## WHAT TO WORK ON
Look through the material below. Copy each line that contains the string "from".

## PROVIDED RECORDS
::::::::

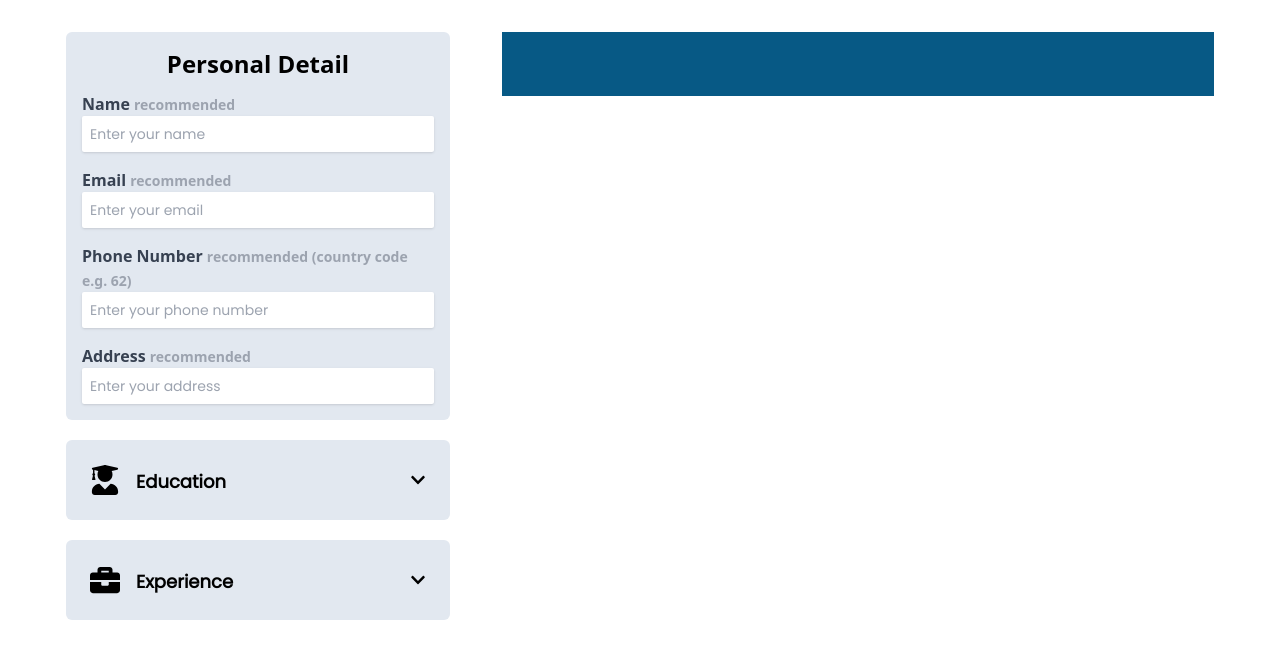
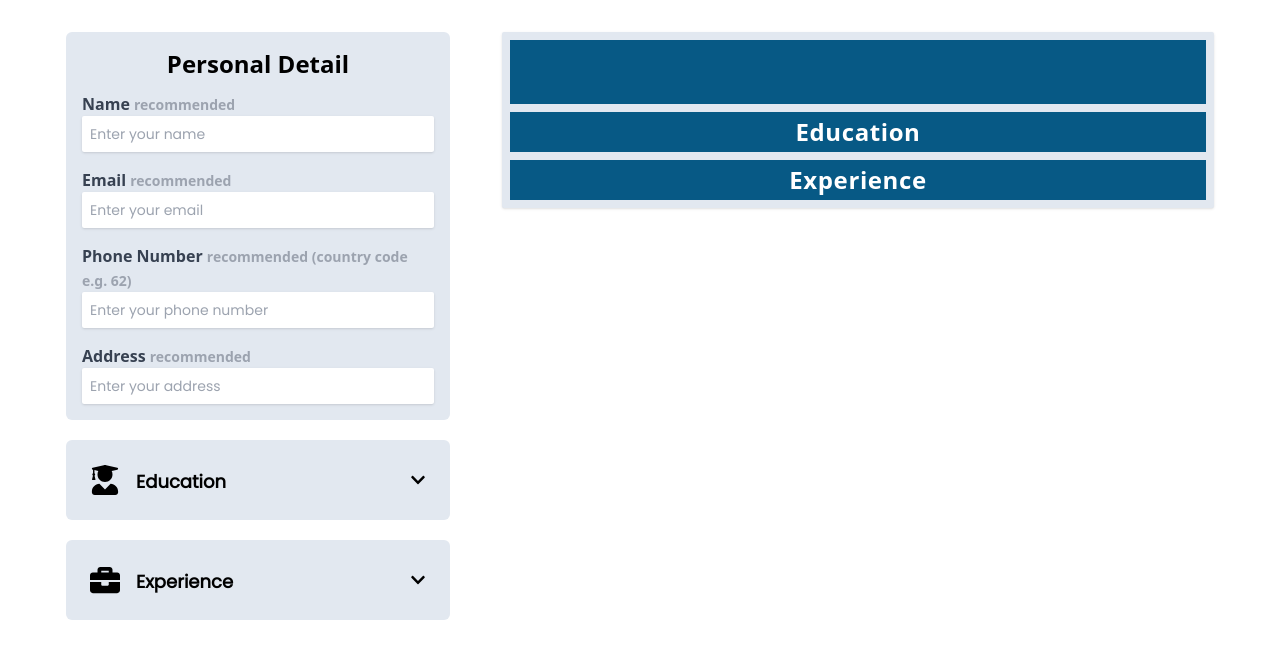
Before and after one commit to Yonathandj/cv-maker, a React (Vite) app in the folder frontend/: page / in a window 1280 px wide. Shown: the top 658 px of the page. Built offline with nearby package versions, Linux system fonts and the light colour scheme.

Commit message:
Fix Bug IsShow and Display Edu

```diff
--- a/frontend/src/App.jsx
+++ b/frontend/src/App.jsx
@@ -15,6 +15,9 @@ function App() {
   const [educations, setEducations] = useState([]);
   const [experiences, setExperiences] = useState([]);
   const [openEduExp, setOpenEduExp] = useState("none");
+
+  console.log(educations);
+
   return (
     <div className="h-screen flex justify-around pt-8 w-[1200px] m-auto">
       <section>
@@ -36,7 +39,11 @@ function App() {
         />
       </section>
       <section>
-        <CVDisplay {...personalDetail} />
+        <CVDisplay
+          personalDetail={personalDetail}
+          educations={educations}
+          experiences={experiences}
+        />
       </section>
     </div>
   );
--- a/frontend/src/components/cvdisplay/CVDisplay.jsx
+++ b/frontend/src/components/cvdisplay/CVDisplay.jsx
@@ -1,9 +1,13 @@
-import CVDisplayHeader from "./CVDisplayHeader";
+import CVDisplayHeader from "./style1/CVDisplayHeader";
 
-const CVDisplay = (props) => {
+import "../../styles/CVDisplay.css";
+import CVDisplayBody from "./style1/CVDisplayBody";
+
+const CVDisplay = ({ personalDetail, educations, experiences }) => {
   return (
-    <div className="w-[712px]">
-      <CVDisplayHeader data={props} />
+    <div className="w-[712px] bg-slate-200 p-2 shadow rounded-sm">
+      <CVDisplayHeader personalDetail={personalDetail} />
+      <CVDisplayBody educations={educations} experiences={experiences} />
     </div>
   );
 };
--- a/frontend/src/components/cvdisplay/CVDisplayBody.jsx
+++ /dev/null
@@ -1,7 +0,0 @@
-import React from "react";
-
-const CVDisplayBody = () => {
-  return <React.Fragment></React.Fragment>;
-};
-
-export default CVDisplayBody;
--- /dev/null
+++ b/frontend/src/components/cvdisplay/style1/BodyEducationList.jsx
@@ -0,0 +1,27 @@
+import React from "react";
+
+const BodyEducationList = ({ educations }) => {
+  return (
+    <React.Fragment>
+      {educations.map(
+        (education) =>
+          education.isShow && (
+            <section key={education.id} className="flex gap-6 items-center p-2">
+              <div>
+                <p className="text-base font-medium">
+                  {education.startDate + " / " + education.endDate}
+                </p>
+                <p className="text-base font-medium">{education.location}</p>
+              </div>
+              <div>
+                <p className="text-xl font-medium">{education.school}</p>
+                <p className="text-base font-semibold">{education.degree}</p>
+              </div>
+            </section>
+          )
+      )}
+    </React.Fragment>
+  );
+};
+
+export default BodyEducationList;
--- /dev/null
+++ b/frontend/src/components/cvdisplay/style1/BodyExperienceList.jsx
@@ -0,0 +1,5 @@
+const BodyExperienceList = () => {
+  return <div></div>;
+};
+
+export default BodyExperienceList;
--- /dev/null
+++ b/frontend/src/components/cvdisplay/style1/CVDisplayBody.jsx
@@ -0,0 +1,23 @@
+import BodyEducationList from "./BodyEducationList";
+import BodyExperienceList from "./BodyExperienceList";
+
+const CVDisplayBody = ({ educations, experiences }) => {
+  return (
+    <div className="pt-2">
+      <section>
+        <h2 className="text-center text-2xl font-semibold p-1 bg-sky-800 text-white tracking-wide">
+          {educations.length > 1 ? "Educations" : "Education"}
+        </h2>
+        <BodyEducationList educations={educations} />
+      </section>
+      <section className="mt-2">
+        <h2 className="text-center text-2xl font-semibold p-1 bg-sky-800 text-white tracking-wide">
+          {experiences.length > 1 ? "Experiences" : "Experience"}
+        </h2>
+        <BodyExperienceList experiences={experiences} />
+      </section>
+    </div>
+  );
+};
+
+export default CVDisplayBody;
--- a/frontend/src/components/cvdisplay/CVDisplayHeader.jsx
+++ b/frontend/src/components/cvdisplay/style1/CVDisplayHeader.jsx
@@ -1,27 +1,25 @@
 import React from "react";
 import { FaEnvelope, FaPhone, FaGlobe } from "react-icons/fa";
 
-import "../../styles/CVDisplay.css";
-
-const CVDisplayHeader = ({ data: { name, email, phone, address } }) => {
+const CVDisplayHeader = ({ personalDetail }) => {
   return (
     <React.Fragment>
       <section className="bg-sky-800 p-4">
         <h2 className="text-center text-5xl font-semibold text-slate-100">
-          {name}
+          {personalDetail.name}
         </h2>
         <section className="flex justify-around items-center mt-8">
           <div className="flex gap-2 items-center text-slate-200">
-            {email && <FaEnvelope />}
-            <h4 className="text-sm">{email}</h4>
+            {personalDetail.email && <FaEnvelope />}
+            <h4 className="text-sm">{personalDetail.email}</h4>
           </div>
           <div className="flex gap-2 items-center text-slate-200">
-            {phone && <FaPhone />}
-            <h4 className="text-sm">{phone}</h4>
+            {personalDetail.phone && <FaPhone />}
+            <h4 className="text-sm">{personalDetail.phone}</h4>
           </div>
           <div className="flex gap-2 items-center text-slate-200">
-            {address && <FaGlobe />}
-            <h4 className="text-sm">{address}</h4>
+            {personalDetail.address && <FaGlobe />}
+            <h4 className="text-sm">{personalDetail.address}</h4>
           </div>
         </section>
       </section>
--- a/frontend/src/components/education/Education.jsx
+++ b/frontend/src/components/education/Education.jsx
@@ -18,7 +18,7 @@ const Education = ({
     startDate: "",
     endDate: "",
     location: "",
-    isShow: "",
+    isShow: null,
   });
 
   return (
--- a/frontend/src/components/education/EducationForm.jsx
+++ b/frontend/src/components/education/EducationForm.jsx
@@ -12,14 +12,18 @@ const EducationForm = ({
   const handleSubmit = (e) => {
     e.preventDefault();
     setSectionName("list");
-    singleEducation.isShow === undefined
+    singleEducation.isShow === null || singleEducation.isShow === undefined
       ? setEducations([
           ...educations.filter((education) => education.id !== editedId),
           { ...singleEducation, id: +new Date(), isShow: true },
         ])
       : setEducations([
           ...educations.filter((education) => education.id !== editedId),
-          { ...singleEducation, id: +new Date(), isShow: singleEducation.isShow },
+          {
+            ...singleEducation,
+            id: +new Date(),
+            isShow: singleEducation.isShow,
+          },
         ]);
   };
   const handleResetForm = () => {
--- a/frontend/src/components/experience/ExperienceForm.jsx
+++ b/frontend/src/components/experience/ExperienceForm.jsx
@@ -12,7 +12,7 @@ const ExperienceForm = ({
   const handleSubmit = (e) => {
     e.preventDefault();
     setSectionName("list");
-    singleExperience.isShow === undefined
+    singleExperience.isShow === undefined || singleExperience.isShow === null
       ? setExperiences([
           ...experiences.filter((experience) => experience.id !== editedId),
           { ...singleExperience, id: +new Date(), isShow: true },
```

::::::::

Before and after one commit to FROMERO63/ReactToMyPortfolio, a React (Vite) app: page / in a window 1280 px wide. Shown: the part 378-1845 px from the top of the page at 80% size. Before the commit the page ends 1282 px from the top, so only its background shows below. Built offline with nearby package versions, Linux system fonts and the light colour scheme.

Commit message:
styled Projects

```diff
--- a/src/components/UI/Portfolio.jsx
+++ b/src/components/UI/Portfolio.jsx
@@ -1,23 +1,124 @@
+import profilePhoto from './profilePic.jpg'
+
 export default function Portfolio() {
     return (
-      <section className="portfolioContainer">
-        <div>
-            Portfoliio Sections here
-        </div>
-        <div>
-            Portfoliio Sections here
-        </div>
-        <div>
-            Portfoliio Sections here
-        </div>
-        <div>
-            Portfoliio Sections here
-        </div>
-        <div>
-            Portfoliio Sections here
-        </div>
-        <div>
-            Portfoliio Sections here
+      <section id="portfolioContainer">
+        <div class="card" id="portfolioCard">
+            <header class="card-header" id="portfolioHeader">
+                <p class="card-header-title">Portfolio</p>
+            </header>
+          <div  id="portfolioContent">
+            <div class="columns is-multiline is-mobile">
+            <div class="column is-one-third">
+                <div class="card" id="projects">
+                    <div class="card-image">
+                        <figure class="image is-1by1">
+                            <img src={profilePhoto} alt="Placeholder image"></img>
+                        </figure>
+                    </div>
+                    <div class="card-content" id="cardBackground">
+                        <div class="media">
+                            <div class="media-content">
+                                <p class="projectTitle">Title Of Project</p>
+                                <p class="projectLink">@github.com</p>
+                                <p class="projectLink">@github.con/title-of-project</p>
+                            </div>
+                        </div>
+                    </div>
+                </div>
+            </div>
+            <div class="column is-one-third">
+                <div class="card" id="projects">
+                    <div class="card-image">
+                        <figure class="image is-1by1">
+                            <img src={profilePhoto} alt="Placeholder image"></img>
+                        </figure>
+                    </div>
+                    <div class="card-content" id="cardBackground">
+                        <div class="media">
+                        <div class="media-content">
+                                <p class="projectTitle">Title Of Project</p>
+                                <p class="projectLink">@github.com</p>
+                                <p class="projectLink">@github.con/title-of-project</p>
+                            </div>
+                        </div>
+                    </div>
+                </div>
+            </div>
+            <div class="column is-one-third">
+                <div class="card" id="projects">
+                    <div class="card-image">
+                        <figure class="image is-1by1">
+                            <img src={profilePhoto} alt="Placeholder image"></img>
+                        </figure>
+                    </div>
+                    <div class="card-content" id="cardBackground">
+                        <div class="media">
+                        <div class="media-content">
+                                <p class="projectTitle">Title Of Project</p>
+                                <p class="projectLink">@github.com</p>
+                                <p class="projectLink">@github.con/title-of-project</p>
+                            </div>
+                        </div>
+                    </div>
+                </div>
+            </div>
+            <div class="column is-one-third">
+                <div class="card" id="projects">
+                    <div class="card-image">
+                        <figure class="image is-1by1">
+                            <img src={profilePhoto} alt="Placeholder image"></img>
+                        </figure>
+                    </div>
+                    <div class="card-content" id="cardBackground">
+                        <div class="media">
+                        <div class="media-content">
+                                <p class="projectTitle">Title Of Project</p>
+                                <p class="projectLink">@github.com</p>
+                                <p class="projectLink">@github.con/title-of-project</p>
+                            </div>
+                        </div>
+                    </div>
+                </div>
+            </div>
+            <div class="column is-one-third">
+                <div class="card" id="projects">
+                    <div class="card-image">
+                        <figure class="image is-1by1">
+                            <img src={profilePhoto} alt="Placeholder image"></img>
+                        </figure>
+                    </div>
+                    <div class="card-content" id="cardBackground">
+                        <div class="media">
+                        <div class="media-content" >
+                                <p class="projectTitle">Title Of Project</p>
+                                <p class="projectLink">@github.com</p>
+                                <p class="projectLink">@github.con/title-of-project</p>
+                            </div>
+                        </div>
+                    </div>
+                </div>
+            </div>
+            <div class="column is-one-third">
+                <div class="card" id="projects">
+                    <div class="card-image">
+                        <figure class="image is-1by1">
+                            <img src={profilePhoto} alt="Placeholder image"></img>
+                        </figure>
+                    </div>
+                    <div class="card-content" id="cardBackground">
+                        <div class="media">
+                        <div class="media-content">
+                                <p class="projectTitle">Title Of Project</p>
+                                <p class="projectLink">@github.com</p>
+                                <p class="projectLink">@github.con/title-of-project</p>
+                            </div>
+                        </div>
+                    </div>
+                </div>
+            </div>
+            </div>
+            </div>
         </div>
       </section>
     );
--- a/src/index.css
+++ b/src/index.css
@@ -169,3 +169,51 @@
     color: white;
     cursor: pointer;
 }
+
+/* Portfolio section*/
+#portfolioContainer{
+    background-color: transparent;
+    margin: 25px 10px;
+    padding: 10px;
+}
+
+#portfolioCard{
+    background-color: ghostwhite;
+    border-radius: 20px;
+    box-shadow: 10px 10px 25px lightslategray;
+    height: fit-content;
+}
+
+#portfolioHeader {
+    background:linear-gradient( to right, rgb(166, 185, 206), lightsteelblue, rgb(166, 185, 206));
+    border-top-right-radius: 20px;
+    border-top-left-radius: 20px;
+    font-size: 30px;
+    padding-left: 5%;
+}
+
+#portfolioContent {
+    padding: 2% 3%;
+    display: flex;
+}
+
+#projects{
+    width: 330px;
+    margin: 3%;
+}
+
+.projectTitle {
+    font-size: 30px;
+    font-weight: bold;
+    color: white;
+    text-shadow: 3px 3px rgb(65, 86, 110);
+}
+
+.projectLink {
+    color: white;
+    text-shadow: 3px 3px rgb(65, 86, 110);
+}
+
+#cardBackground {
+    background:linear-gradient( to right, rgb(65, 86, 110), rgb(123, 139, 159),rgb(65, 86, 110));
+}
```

::::::::

## WRITTEN RESPONSE
-import CVDisplayHeader from "./CVDisplayHeader";
+import CVDisplayHeader from "./style1/CVDisplayHeader";
+import CVDisplayBody from "./style1/CVDisplayBody";
-import React from "react";
+import React from "react";
+import BodyEducationList from "./BodyEducationList";
+import BodyExperienceList from "./BodyExperienceList";
 import React from "react";
 import { FaEnvelope, FaPhone, FaGlobe } from "react-icons/fa";
Before and after one commit to FROMERO63/ReactToMyPortfolio, a React (Vite) app: page / in a window 1280 px wide. Shown: the part 378-1845 px from the top of the page at 80% size. Before the commit the page ends 1282 px from the top, so only its background shows below. Built offline with nearby package versions, Linux system fonts and the light colour scheme.
+import profilePhoto from './profilePic.jpg'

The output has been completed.